- _Requirement_: Identify each line below containing the string "README" and copy it.

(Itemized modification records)
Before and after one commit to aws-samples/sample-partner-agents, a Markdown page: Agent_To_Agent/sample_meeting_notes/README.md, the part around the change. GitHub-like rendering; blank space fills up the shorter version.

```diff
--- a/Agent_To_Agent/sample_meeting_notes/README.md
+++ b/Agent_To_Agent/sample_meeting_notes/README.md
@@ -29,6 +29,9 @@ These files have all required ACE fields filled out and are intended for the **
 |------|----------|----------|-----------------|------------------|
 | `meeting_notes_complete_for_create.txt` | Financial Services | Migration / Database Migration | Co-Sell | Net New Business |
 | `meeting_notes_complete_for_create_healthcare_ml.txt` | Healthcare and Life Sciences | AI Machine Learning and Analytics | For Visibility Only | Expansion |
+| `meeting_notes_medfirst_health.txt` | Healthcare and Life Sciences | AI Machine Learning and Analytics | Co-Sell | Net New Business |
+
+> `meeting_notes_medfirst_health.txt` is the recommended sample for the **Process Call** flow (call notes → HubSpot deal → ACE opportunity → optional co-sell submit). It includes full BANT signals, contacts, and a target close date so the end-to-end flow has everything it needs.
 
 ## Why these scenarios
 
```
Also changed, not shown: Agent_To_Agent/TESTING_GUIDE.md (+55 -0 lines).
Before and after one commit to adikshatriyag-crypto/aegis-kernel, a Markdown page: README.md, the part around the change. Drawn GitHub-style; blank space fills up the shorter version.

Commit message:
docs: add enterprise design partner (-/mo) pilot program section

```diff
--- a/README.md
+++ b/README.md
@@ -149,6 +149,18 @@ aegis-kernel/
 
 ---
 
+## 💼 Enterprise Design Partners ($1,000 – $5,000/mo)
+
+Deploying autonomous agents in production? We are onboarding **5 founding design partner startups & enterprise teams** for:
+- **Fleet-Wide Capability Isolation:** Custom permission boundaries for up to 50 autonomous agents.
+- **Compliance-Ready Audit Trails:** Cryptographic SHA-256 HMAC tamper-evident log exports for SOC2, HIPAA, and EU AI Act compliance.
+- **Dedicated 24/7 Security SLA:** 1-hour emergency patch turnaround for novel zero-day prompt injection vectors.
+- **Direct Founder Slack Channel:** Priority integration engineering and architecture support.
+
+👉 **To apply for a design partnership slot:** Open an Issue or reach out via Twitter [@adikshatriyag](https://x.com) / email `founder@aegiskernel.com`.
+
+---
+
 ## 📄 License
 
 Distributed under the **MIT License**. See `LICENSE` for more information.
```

- _Solution to the exercise_:
Before and after one commit to aws-samples/sample-partner-agents, a Markdown page: Agent_To_Agent/sample_meeting_notes/README.md, the part around the change. GitHub-like rendering; blank space fills up the shorter version.
--- a/Agent_To_Agent/sample_meeting_notes/README.md
+++ b/Agent_To_Agent/sample_meeting_notes/README.md
Before and after one commit to adikshatriyag-crypto/aegis-kernel, a Markdown page: README.md, the part around the change. Drawn GitHub-style; blank space fills up the shorter version.
--- a/README.md
+++ b/README.md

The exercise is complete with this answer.